The sophomore studio effort from the Swiss-American avant-garde metal ensemble led by Manuel Gagneux, Stranger Fruit delivers on the promise of Zeal & Ardor's 2016 debut via a vital amalgam of blues, black metal, and African American spirituals. An unholy union of Alan Lomax, Algiers, and Burzum, the 16-track set is downright biblical in its spleen, with Gagneux spreading the inverted gospel -- what if the slaves of the Antebellum South had pledged their allegiance to Satan instead of Jesus? -- against a commanding backdrop of field hollers and blastbeats. A pickaxe kicks up dirt and a solemn hymn is hummed on the table-setting "Intro," which rests on the lyric "Ain't no lord gonna help you now" before launching itself into the gaping maw of night via a seismic blast of double-kick drum and sepulchral distortion. "Gravedigger's Chant" adopts a more theatrical tone, pairing Burlesque drama with bluesy, barroom swagger, a recipe that's used again on the blistering "Row Row" and the blazing "Ship's on Fire" -- Gagneux's soulful wail reaches Tom Waits-ian levels of carny bellicosity on the latter cut. Stranger Fruit's two most affecting offerings, "You Ain't Coming Back" and "Built on Ashes," use straight gospel blues as a sonic blueprint, but there's no salvation or hope to be unearthed, only discord, fury, and decibels.

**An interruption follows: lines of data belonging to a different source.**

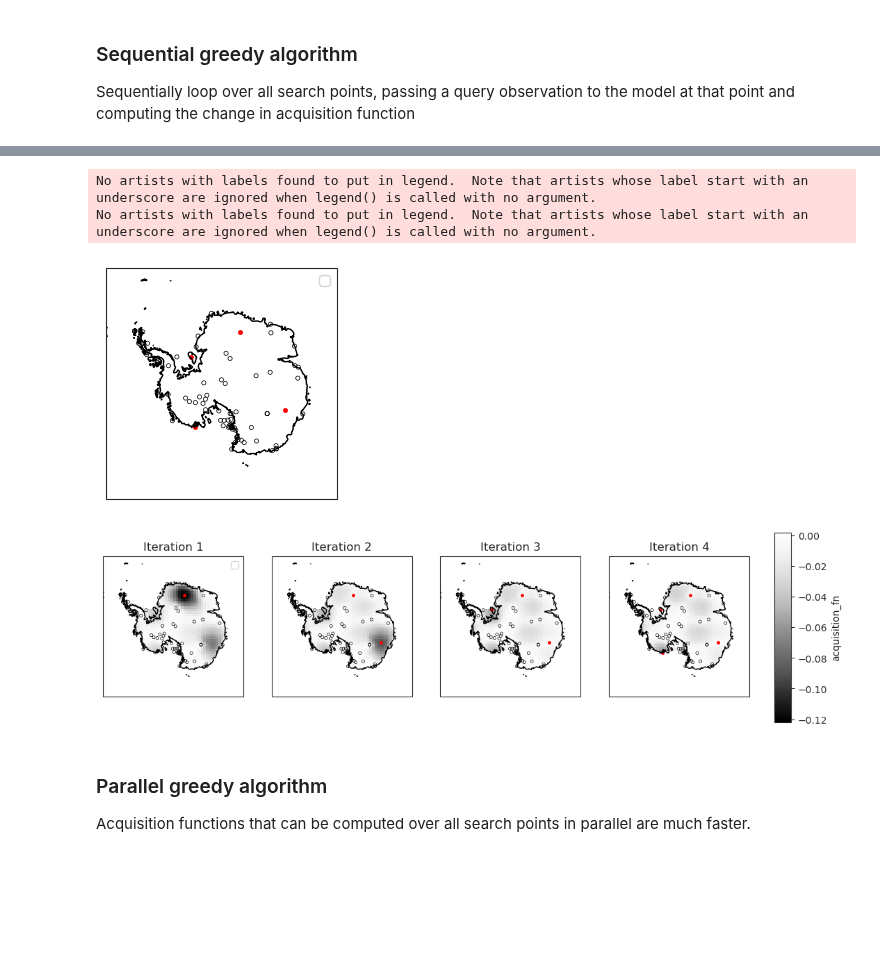
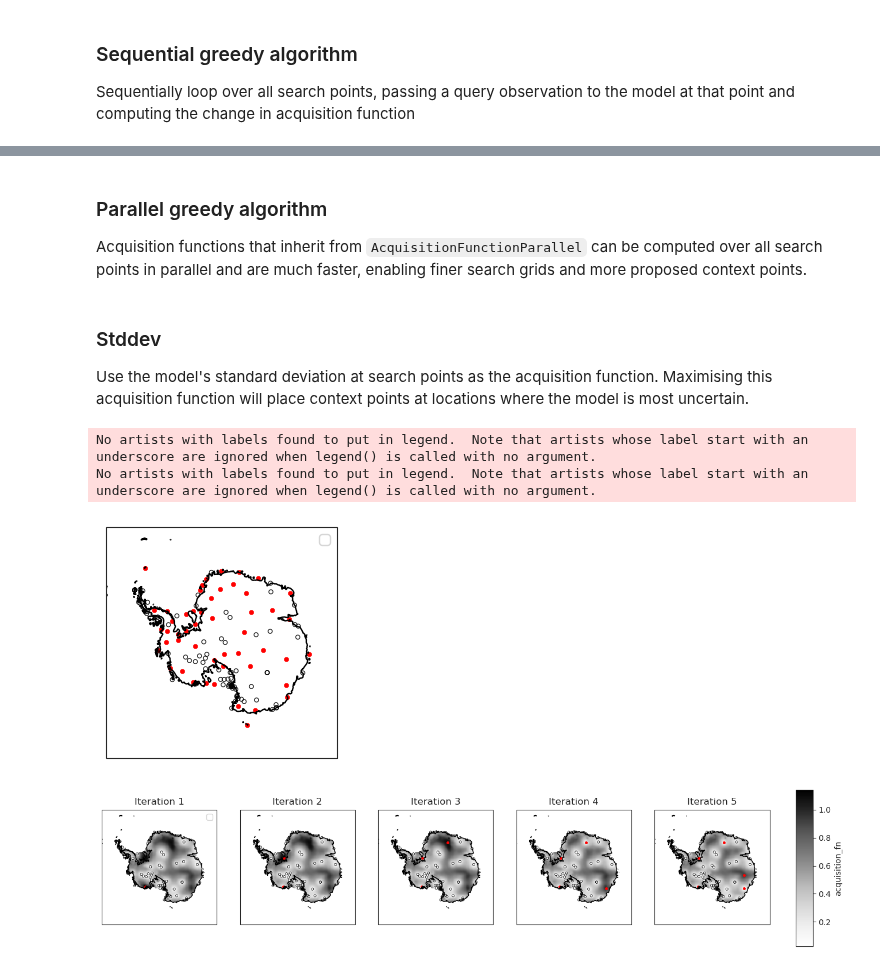
Before and after one commit to alan-turing-institute/deepsensor, a Jupyter notebook: notebooks/active_learning.ipynb, the cells around one changed output, grey strips where cells are left out. Cells and saved outputs as stored; diff of their text form; code cells hidden in the pictures; blank space fills up the shorter version.

```diff
--- a/notebooks/active_learning.ipynb
+++ b/notebooks/active_learning.ipynb
@@ -283,15 +264,7 @@ X_new_df, acquisition_fn_ds = greedy_alg(acquisition_fn, task)
-# %%
-fig = deepsensor.plot.placements(task, X_new_df, data_processor, crs, extent=(-3.5e6, 3.5e6, -3.5e6, 3.5e6))
-fig = deepsensor.plot.acquisition_fn(task, acquisition_fn_ds, X_new_df, data_processor, crs)
-# %% [output]
-No artists with labels found to put in legend.  Note that artists whose label start with an underscore are ignored when legend() is called with no argument.
-No artists with labels found to put in legend.  Note that artists whose label start with an underscore are ignored when legend() is called with no argument.
-[figure, removed]
-[figure, removed]
 # %% [markdown]
 ### Parallel greedy algorithm
 
-Acquisition functions that can be computed over all search points in parallel are much faster.
+Acquisition functions that inherit from `AcquisitionFunctionParallel` can be computed over all search points in parallel and are much faster, enabling finer search grids and more proposed context points.
 # %%
 greedy_alg = GreedyAlgorithm(
     model=model,
@@ -301,3 +274,21 @@ greedy_alg = GreedyAlgorithm(
     X_t_mask=mask_ds,  # Mask out ocean from target points
     N_new_context=50,
 )
+# %% [markdown]
+### Stddev
+
+Use the model's standard deviation at search points as the acquisition function. Maximising this acquisition function will place context points at locations where the model is most uncertain.
+# %%
+from deepsensor.active_learning.acquisition_fns import Stddev
+dates = pd.date_range("2020-01-01", "2020-12-31", freq="1D")[::7]
+tasks = task_loader(dates, (X_c, "all"))
+acquisition_fn = Stddev(model)
+X_new_df, acquisition_fn_ds = greedy_alg(acquisition_fn, tasks, "max")
+
+fig = deepsensor.plot.placements(task, X_new_df, data_processor, crs, extent=(-3.5e6, 3.5e6, -3.5e6, 3.5e6))
+fig = deepsensor.plot.acquisition_fn(task, acquisition_fn_ds.sel(iteration=slice(0, 4)), X_new_df, data_processor, crs, cmap="Greys")
+# %% [output]
+No artists with labels found to put in legend.  Note that artists whose label start with an underscore are ignored when legend() is called with no argument.
+No artists with labels found to put in legend.  Note that artists whose label start with an underscore are ignored when legend() is called with no argument.
+[figure, added]
+[figure, added]
```
Also changed, not shown: parts of 29 cells of this notebook.
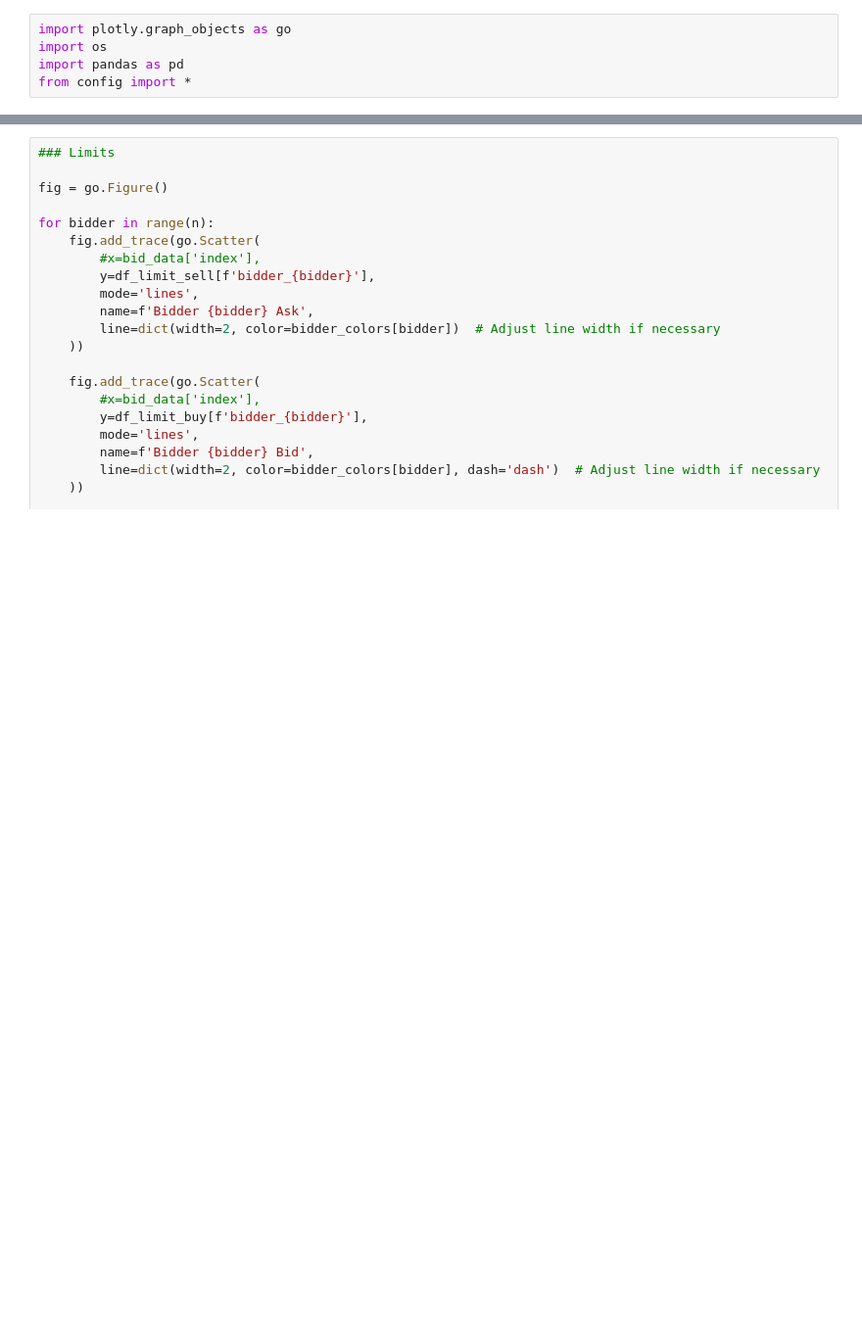
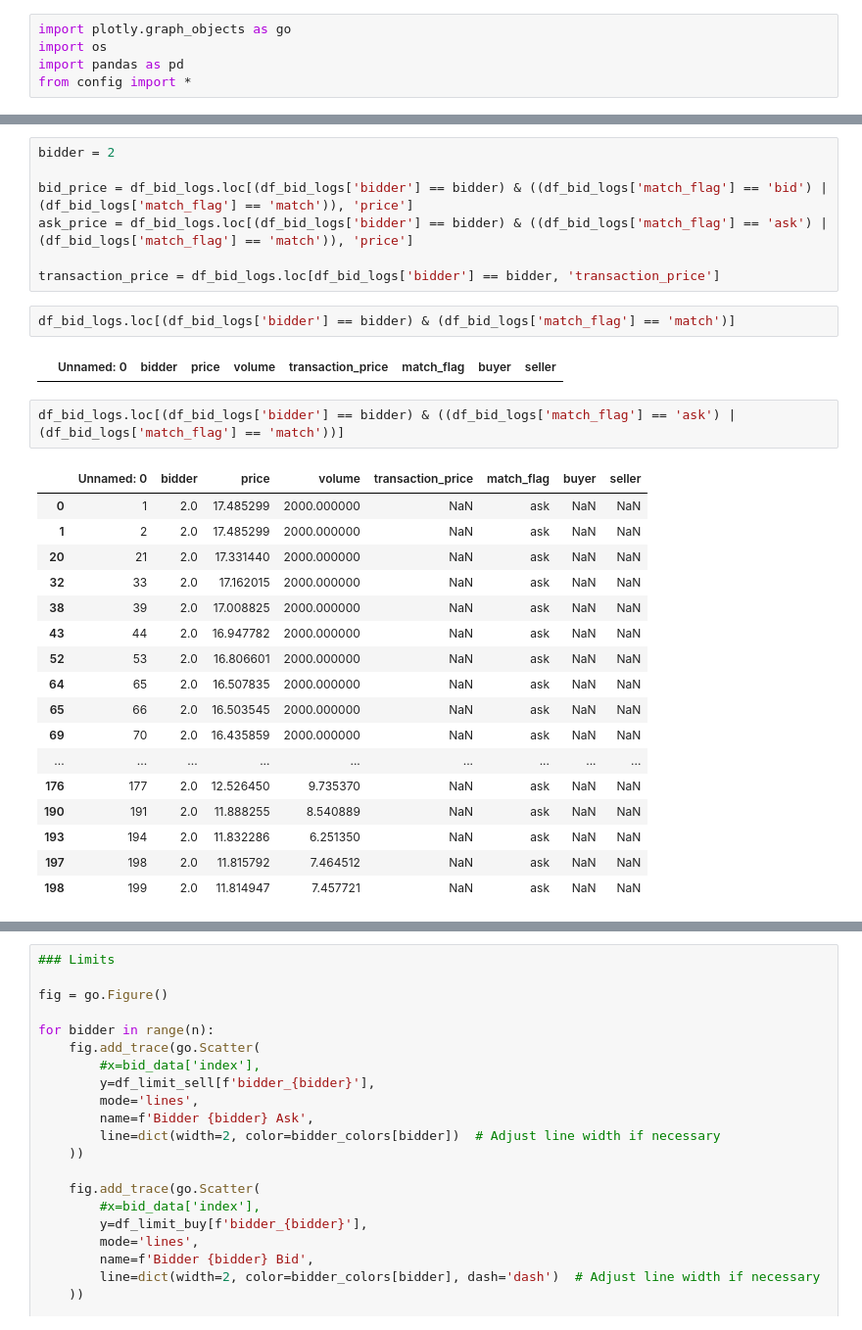
Before and after one commit to KenFelder/Spot-Market-Bidding, a Jupyter notebook: Sketchbook.ipynb, the cells around one changed output, grey strips where cells are left out. Shown at 98% size. Saved outputs shown, nothing was run; the diff lists cells and outputs as text; blank space fills up the shorter version.

```diff
--- a/Sketchbook.ipynb
+++ b/Sketchbook.ipynb
@@ -80 +134,32 @@ df_bid_logs
+# %%
+bidder = 2
+
+bid_price = df_bid_logs.loc[(df_bid_logs['bidder'] == bidder) & ((df_bid_logs['match_flag'] == 'bid') | (df_bid_logs['match_flag'] == 'match')), 'price']
+ask_price = df_bid_logs.loc[(df_bid_logs['bidder'] == bidder) & ((df_bid_logs['match_flag'] == 'ask') | (df_bid_logs['match_flag'] == 'match')), 'price']
+
+transaction_price = df_bid_logs.loc[df_bid_logs['bidder'] == bidder, 'transaction_price']
+# %%
+df_bid_logs.loc[(df_bid_logs['bidder'] == bidder) & (df_bid_logs['match_flag'] == 'match')]
+# %% [output]
+|  | Unnamed: 0 | bidder | price | volume | transaction_price | match_flag | buyer | seller |
+# %%
+df_bid_logs.loc[(df_bid_logs['bidder'] == bidder) & ((df_bid_logs['match_flag'] == 'ask') | (df_bid_logs['match_flag'] == 'match'))]
+# %% [output]
+|  | Unnamed: 0 | bidder | price | volume | transaction_price | match_flag | buyer | seller |
+| 0 | 1 | 2.0 | 17.485299 | 2000.000000 | NaN | ask | NaN | NaN |
+| 1 | 2 | 2.0 | 17.485299 | 2000.000000 | NaN | ask | NaN | NaN |
+| 20 | 21 | 2.0 | 17.331440 | 2000.000000 | NaN | ask | NaN | NaN |
+| 32 | 33 | 2.0 | 17.162015 | 2000.000000 | NaN | ask | NaN | NaN |
+| 38 | 39 | 2.0 | 17.008825 | 2000.000000 | NaN | ask | NaN | NaN |
+| 43 | 44 | 2.0 | 16.947782 | 2000.000000 | NaN | ask | NaN | NaN |
+| 52 | 53 | 2.0 | 16.806601 | 2000.000000 | NaN | ask | NaN | NaN |
+| 64 | 65 | 2.0 | 16.507835 | 2000.000000 | NaN | ask | NaN | NaN |
+| 65 | 66 | 2.0 | 16.503545 | 2000.000000 | NaN | ask | NaN | NaN |
+| 69 | 70 | 2.0 | 16.435859 | 2000.000000 | NaN | ask | NaN | NaN |
+| ... | ... | ... | ... | ... | ... | ... | ... | ... |
+| 176 | 177 | 2.0 | 12.526450 | 9.735370 | NaN | ask | NaN | NaN |
+| 190 | 191 | 2.0 | 11.888255 | 8.540889 | NaN | ask | NaN | NaN |
+| 193 | 194 | 2.0 | 11.832286 | 6.251350 | NaN | ask | NaN | NaN |
+| 197 | 198 | 2.0 | 11.815792 | 7.464512 | NaN | ask | NaN | NaN |
+| 198 | 199 | 2.0 | 11.814947 | 7.457721 | NaN | ask | NaN | NaN |
 # %%
```
Also changed, not shown: parts of 19 cells of this notebook.
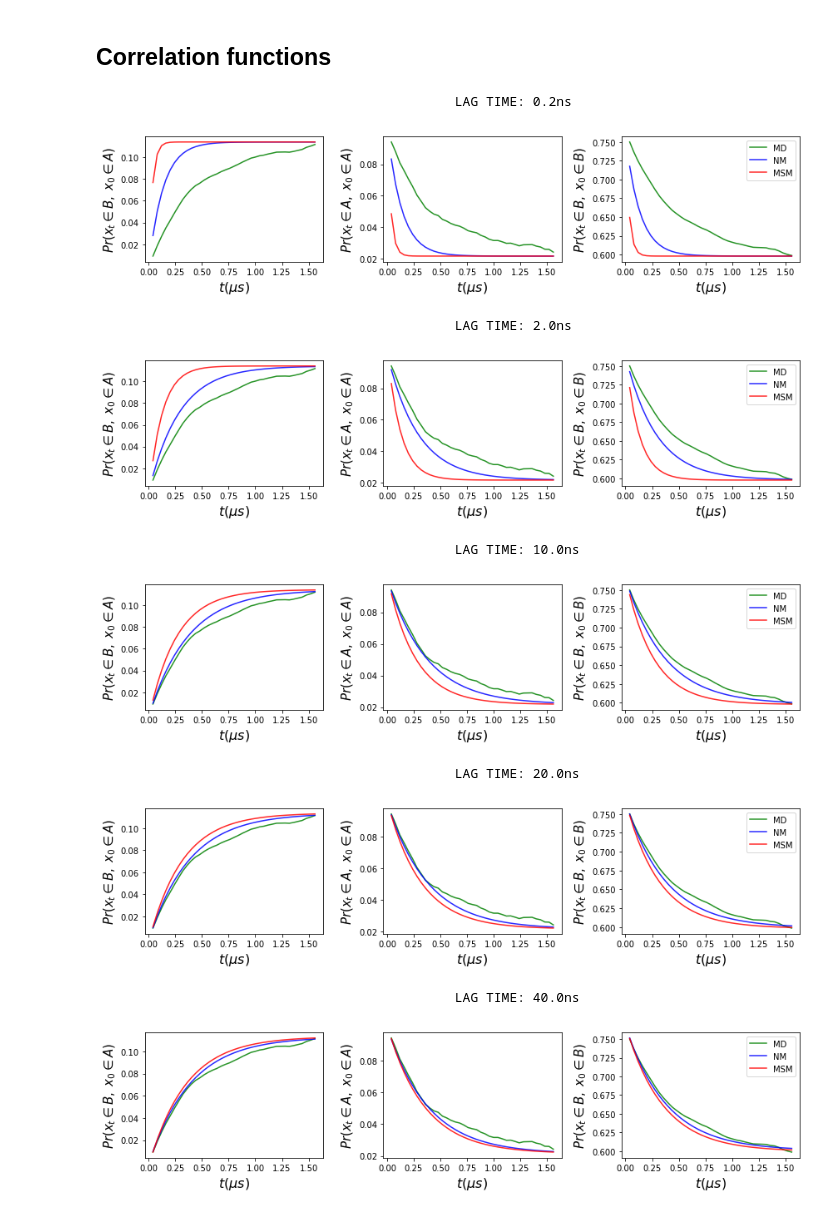
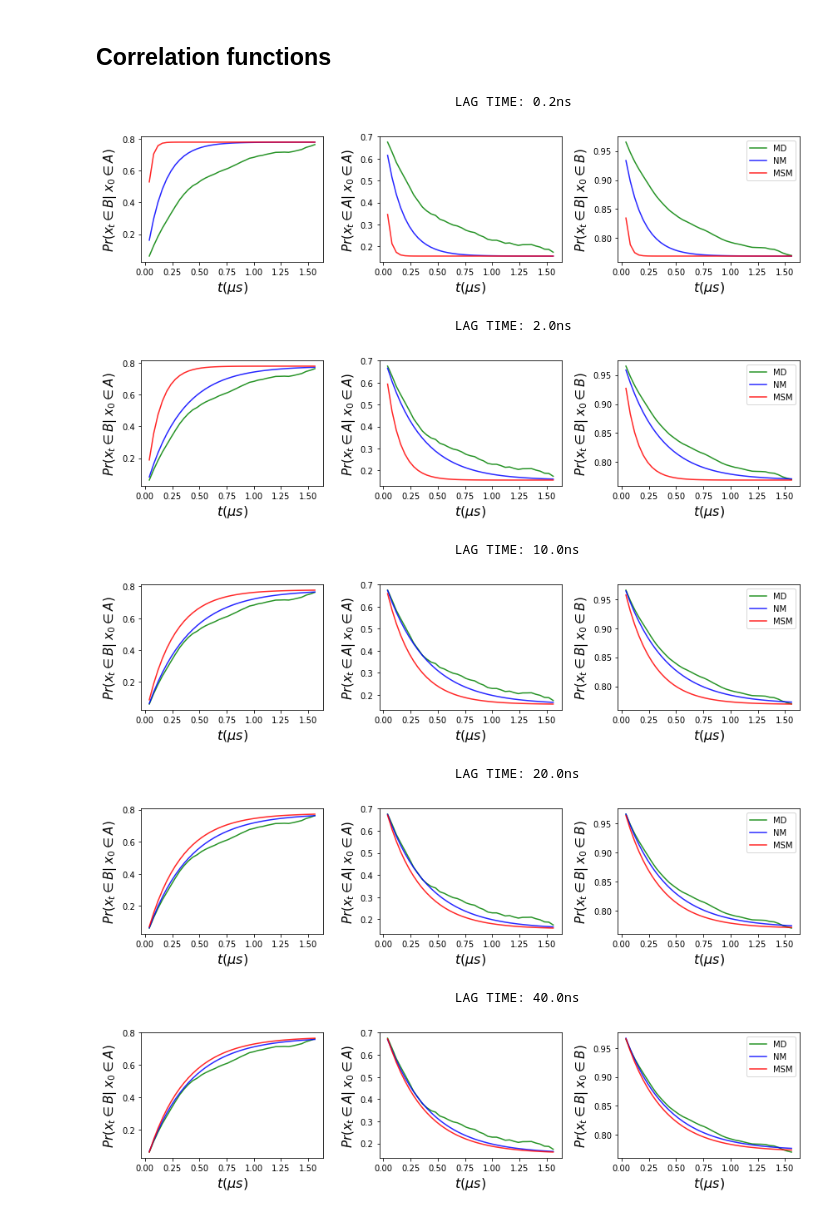
Before and after one commit to choderalab/msm-mfpt, a Jupyter notebook: models/Chignoling_mfpts_and_corrfunc_after_clustering.ipynb, the cells around one changed output. Cells and saved outputs as stored; diff of their text form; code cells hidden in the pictures.

```diff
--- a/models/Chignoling_mfpts_and_corrfunc_after_clustering.ipynb
+++ b/models/Chignoling_mfpts_and_corrfunc_after_clustering.ipynb
@@ -535,54 +535,57 @@ emp_coorAB = nm_model.empirical_corr_function(nm_model.stateA, nm_model.stateB,
 emp_coorAA = nm_model.empirical_corr_function(nm_model.stateA, nm_model.stateA, times=times)
 emp_coorBB = nm_model.empirical_corr_function(nm_model.stateB, nm_model.stateB, times=times)
 # %%
+pA = nm_model.popA
+pB = nm_model.popB
+
 alpha = 0.85
 
 for lag in [1, 10, 50, 100, 200]:
 
     nm_model.lag_time=lag
     print(46*' ' + 'LAG TIME: {}ns'.format(lag*0.2))
 
     nm_pAA, nm_pAB, nm_pBA, nm_pBB = nm_model.corr_function(times=times)
 
     nm_model.markovian = True
     msm_pAA, msm_pAB, msm_pBA, msm_pBB = nm_model.corr_function(times=times)
     nm_model.markovian = False
 
     fig = plt.figure(figsize=(12,3))
     fig.add_subplot(131)
-    plt.plot(times_in_us, emp_coorAB, label='MD', color='green', alpha=alpha)
-    plt.plot(times_in_us, nm_pAB, label='NM', color='blue', alpha=alpha)
-    plt.plot(times_in_us, msm_pAB, label='MSM', color='red', alpha=alpha)
+    plt.plot(times_in_us, emp_coorAB/pA, label='MD', color='green', alpha=alpha)
+    plt.plot(times_in_us, nm_pAB/pA, label='NM', color='blue', alpha=alpha)
+    plt.plot(times_in_us, msm_pAB/pA, label='MSM', color='red', alpha=alpha)
     plt.xlabel('$t(\mu s)$', fontsize=16)
-    plt.ylabel('$Pr(x_t \in B,\; x_0 \in A)$', fontsize=15)
+    plt.ylabel('$Pr(x_t \in B|\; x_0 \in A)$', fontsize=15)
 
     fig.add_subplot(132)
-    plt.plot(times_in_us, emp_coorAA, label='MD', color='green', alpha=alpha)
-    plt.plot(times_in_us, nm_pAA, label='NM', color='blue', alpha=alpha)
-    plt.plot(times_in_us, msm_pAA, label='MSM', color='red', alpha=alpha)
+    plt.plot(times_in_us, emp_coorAA/pA, label='MD', color='green', alpha=alpha)
+    plt.plot(times_in_us, nm_pAA/pA, label='NM', color='blue', alpha=alpha)
+    plt.plot(times_in_us, msm_pAA/pA, label='MSM', color='red', alpha=alpha)
 
     plt.xlabel('$t(\mu s)$', fontsize=16)
-    plt.ylabel('$Pr(x_t \in A,\; x_0 \in A)$', fontsize=15)
+    plt.ylabel('$Pr(x_t \in A|\; x_0 \in A)$', fontsize=15)
 
     fig.add_subplot(133)
-    plt.plot(times_in_us, emp_coorBB, label='MD', color='green', alpha=alpha)
-    plt.plot(times_in_us, nm_pBB, label='NM', color='blue', alpha=alpha)
-    plt.plot(times_in_us, msm_pBB, label='MSM', color='red', alpha=alpha )
+    plt.plot(times_in_us, emp_coorBB/pB, label='MD', color='green', alpha=alpha)
+    plt.plot(times_in_us, nm_pBB/pB, label='NM', color='blue', alpha=alpha)
+    plt.plot(times_in_us, msm_pBB/pB, label='MSM', color='red', alpha=alpha )
     plt.xlabel('$t(\mu s)$', fontsize=16)
-    plt.ylabel('$Pr(x_t \in B,\; x_0 \in B)$', fontsize=15)
+    plt.ylabel('$Pr(x_t \in B|\; x_0 \in B)$', fontsize=15)
     plt.legend(loc='upper right')
 
     fig.tight_layout()
 
     plt.show()
 # %% [output]
                                               LAG TIME: 0.2ns
-[figure, old version]
+[figure, new version]
                                               LAG TIME: 2.0ns
-[figure, old version]
+[figure, new version]
                                               LAG TIME: 10.0ns
-[figure, old version]
+[figure, new version]
                                               LAG TIME: 20.0ns
-[figure, old version]
+[figure, new version]
                                               LAG TIME: 40.0ns
-[figure, old version]
+[figure, new version]
```
Also changed, not shown: parts of 10 cells of this notebook, 3 other files.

That the Norwegian-style black metal elements that find their way into each never sound like a contrivance is a small miracle, and a testament to Gagneux's unwavering commitment to honor both genres equally.
AllMusic Review by James Christopher Monger